# Task goal
Filter this material down to the lines that hold "width", copying each one.

# Material shown
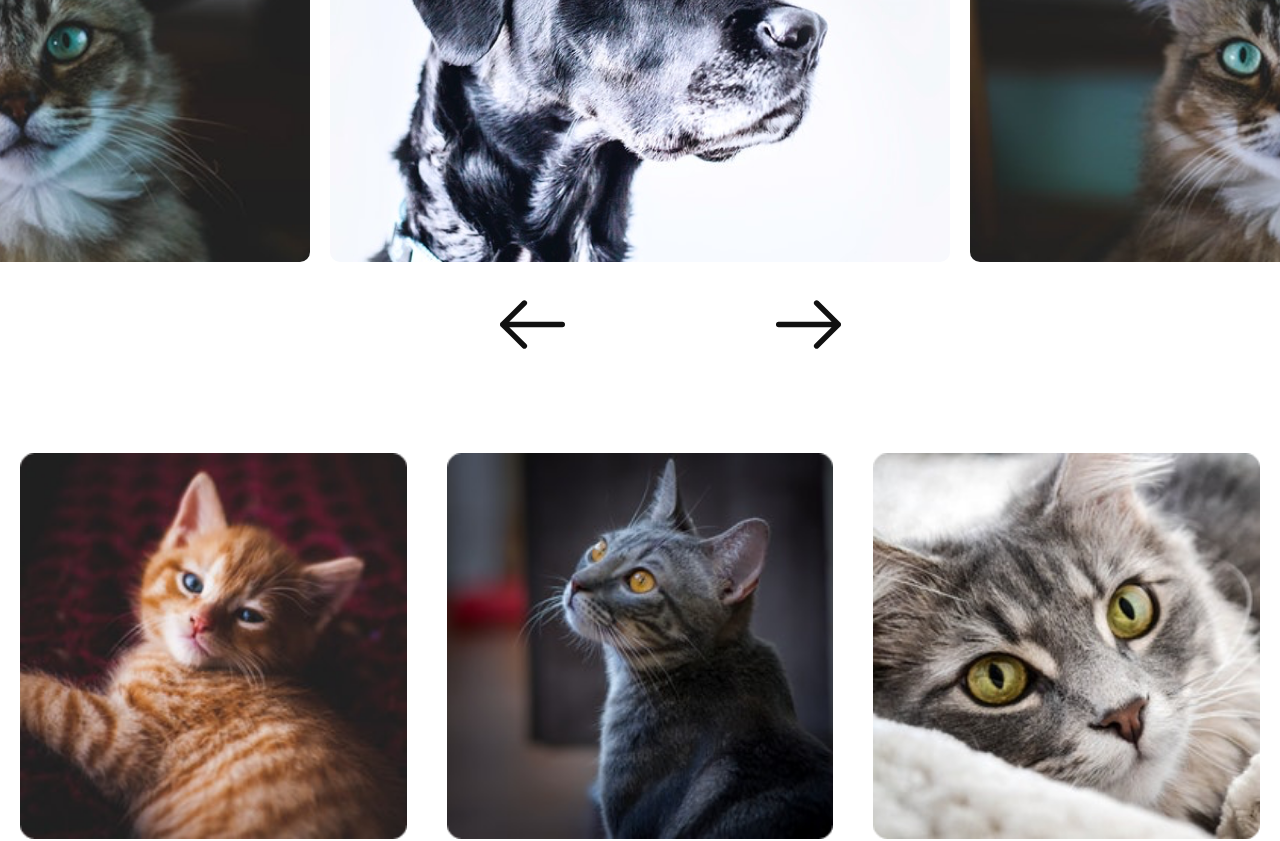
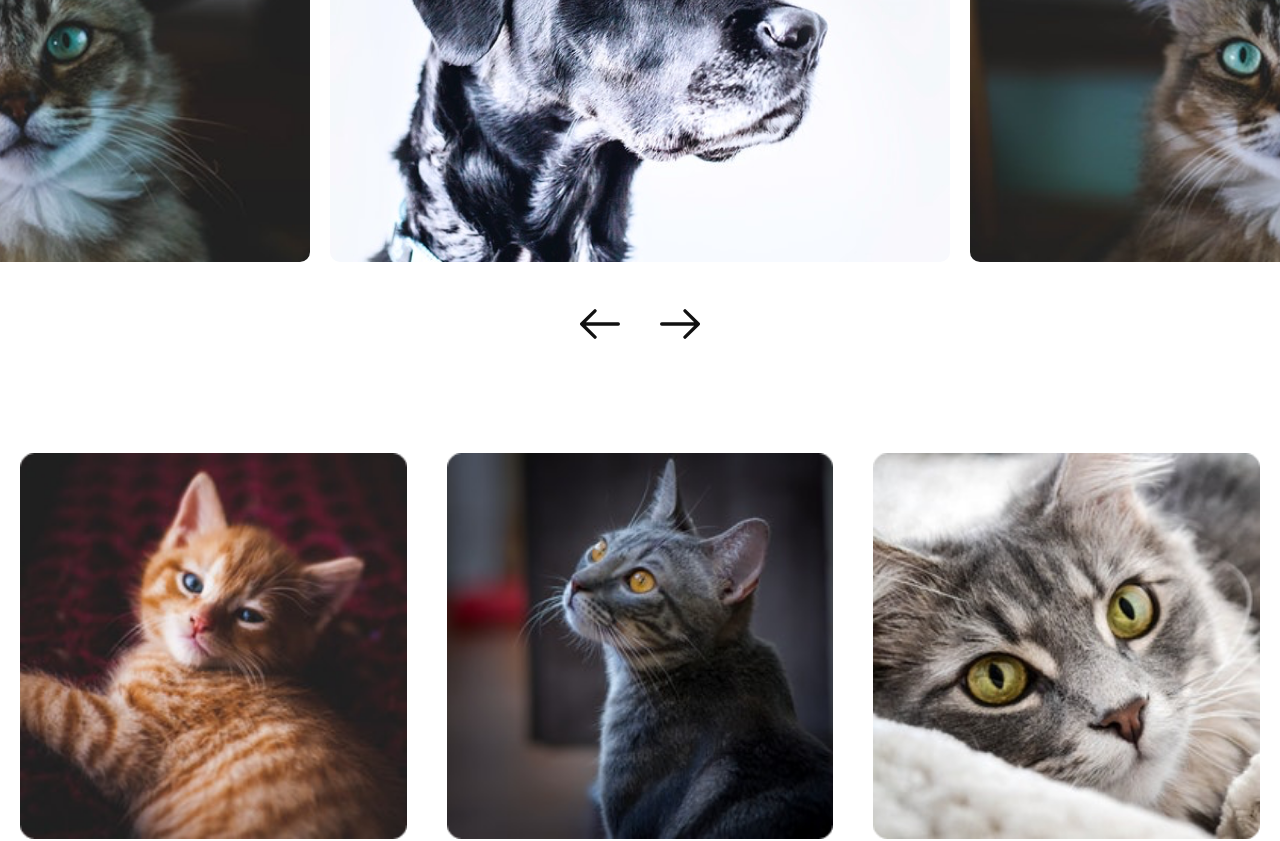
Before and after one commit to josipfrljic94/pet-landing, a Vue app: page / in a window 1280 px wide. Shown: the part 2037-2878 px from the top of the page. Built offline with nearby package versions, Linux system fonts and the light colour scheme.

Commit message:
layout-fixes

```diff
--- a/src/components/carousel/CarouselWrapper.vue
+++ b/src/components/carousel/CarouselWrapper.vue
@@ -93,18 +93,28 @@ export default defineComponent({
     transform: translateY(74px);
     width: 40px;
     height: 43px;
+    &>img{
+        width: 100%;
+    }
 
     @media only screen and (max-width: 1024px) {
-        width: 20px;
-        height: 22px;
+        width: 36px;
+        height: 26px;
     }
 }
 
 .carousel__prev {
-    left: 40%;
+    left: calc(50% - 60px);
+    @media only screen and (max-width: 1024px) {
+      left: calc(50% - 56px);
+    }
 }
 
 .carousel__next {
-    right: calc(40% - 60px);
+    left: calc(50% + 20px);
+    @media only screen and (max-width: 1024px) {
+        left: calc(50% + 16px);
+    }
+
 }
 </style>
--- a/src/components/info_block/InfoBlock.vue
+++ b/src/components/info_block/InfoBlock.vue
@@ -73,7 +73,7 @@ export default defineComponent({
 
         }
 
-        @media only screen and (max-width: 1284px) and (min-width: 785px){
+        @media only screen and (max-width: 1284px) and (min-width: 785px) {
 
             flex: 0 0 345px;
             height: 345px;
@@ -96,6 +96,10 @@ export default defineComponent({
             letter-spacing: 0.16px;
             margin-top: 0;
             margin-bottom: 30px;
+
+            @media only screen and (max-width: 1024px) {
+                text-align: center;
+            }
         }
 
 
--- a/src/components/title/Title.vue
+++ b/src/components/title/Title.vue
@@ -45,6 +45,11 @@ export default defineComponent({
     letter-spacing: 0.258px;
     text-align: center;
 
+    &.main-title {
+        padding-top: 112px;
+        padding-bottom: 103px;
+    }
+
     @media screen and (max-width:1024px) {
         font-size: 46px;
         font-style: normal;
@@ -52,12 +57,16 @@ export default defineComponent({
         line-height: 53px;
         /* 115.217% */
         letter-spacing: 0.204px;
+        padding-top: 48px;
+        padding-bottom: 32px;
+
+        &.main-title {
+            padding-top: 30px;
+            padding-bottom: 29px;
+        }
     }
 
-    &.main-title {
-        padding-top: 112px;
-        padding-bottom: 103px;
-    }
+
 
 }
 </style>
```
==
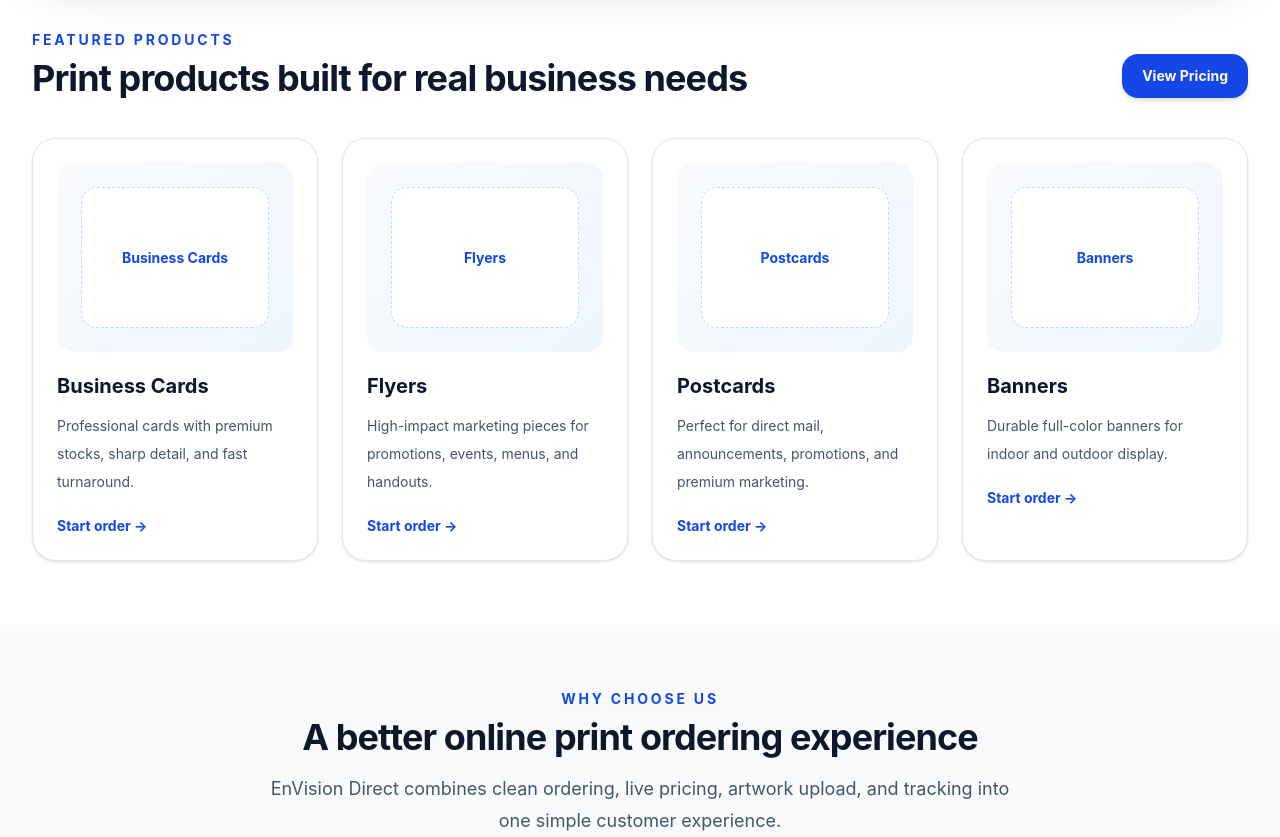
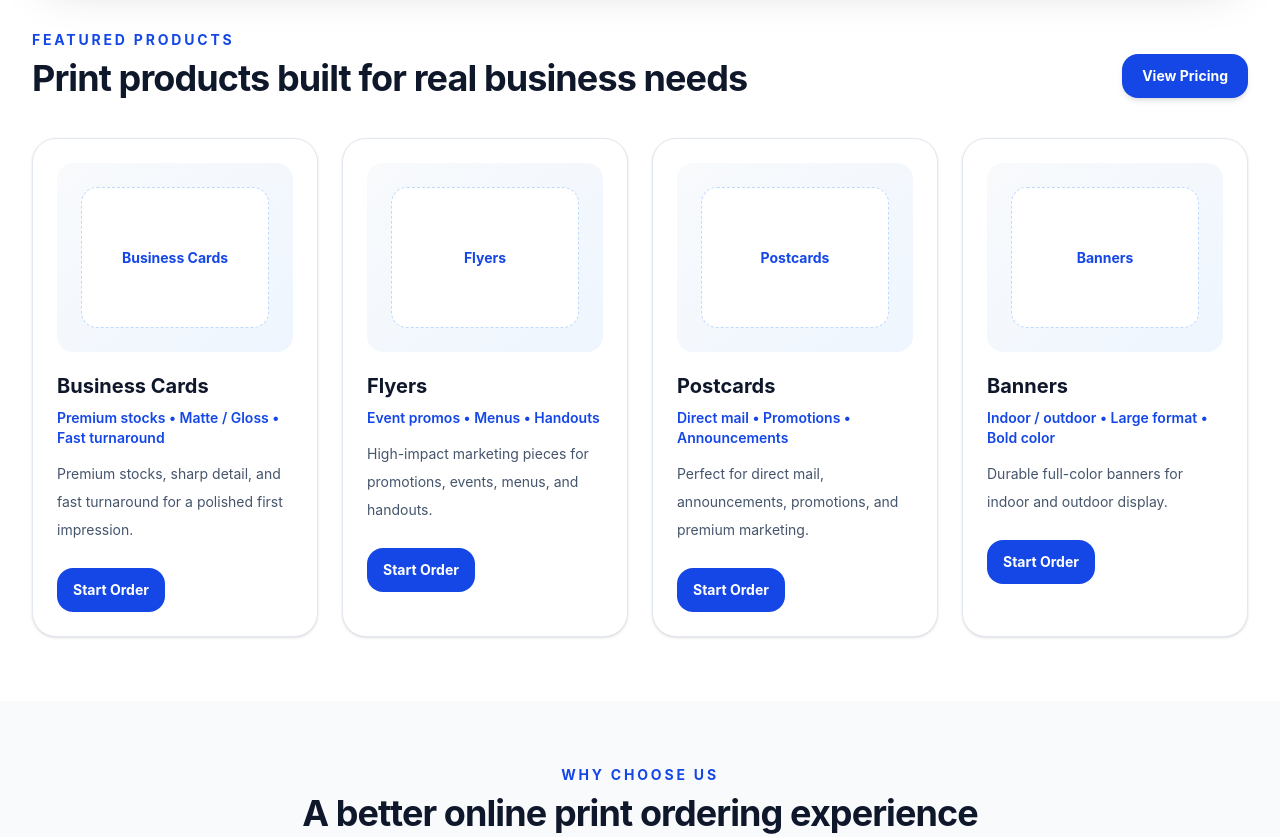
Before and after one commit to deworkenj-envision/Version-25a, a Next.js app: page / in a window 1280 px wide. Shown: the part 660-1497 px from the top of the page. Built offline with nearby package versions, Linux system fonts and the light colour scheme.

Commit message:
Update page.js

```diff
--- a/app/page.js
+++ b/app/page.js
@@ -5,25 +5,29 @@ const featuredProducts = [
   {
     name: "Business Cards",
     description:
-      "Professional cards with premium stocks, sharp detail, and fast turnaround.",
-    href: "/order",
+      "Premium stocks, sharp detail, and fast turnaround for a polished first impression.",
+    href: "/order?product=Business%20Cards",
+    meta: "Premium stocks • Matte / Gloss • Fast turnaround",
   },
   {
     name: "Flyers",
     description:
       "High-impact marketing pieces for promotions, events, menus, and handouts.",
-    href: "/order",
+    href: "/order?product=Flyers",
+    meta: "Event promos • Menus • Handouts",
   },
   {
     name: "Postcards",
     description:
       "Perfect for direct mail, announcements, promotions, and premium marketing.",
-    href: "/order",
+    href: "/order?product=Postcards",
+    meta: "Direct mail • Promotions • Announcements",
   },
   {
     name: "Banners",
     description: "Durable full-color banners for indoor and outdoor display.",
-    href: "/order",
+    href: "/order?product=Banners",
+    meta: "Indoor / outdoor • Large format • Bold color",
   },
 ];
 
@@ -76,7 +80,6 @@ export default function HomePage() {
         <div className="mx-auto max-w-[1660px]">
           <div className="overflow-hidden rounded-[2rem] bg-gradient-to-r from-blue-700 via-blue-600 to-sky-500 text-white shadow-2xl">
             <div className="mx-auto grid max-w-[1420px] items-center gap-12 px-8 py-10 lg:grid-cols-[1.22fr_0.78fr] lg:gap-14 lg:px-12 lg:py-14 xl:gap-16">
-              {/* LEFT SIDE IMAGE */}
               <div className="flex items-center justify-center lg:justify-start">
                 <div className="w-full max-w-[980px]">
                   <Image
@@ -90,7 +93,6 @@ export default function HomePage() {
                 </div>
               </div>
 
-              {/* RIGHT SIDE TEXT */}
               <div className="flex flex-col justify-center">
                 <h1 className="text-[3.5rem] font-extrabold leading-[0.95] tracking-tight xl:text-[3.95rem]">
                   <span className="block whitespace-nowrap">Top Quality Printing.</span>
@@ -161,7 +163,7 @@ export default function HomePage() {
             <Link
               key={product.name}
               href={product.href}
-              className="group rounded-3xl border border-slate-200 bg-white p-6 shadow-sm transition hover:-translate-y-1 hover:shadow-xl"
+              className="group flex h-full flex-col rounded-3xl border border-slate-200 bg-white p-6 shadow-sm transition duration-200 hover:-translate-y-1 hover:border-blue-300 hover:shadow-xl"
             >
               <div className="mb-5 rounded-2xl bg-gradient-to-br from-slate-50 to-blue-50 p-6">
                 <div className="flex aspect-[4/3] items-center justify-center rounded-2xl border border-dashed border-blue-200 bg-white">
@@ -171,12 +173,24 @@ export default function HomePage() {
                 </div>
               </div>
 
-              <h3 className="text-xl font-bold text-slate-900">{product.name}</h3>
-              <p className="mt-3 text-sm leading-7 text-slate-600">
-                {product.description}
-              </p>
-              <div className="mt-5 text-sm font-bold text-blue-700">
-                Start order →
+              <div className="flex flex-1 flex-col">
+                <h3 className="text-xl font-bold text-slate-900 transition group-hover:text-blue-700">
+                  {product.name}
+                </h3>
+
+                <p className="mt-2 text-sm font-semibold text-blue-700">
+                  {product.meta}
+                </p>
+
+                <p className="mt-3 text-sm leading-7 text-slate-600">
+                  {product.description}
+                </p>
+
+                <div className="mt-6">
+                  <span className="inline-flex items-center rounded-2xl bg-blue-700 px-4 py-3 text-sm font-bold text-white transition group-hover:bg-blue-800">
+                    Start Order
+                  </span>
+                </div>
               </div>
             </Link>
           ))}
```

# Written response
     width: 40px;
+        width: 100%;
     @media only screen and (max-width: 1024px) {
-        width: 20px;
+        width: 36px;
+    @media only screen and (max-width: 1024px) {
+    @media only screen and (max-width: 1024px) {
-        @media only screen and (max-width: 1284px) and (min-width: 785px){
+        @media only screen and (max-width: 1284px) and (min-width: 785px) {
+            @media only screen and (max-width: 1024px) {
     @media screen and (max-width:1024px) {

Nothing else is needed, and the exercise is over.